The mild winter and lack of ice on much of the Great Lakes resulted in the Soo Locks opening earlier than normal to allow shipping to resume again between ports.
The Locks opened at noon last Saturday and immediately the John G. Munson, hauling 57,152 tons of coal, was the first boat through. The locks had been closed since Jan. 19.
While shippers are pleased with the early start, the lack of ice and mild winter might prove detrimental to shipping as the season heads into summer. According to a press release from the Lake Carriers Association, 98 million tons of cargo was moved across the Lakes last year - an increase of 5.7 percent from 2010.
The release warns, however, that a lack of federal funds has jeopardized dredging efforts in many Great Lakes ports, creating problematic conditions for shipping.
"Years of insufficient federal funding for dredging have left more than 17 million cubic yards of sediment clogging ports and waterways," the release states. As evidence, the release points to shipments last fall in St. Joseph that had to be suspended until emergency funds were used to clear the harbor and coal for a power plant in Holland could not be delivered in December.
We're glad shipping has begun, and many area residents are back to work on the boats again. Even still, it's important to keep Great Lakes issues front and center before the minds of federal and state legislators.
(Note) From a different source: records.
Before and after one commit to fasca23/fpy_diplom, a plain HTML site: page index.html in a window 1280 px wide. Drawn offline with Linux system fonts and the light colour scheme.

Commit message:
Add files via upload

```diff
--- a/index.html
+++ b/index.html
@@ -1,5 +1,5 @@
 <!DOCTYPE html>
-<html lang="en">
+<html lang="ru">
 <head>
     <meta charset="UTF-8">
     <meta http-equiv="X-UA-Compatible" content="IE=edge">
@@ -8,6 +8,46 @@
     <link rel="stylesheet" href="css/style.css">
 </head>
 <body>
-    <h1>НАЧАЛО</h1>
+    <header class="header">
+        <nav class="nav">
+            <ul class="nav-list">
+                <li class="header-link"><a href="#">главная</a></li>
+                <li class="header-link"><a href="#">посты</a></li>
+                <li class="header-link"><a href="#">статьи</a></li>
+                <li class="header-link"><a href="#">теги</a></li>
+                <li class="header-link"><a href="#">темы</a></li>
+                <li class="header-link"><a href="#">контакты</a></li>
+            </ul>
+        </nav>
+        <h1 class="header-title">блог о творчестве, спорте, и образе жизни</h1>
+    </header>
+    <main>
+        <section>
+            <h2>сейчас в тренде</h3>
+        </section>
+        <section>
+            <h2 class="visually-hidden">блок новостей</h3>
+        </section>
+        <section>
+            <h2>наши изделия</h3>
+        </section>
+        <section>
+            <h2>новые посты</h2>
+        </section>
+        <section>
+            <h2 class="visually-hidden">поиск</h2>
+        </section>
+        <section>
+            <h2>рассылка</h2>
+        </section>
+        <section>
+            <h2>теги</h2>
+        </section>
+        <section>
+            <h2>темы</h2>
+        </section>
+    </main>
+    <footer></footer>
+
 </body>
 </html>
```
Unless basics like money for dredging can be found, this important source of transportation and work for many area residents could be brought to a quick halt.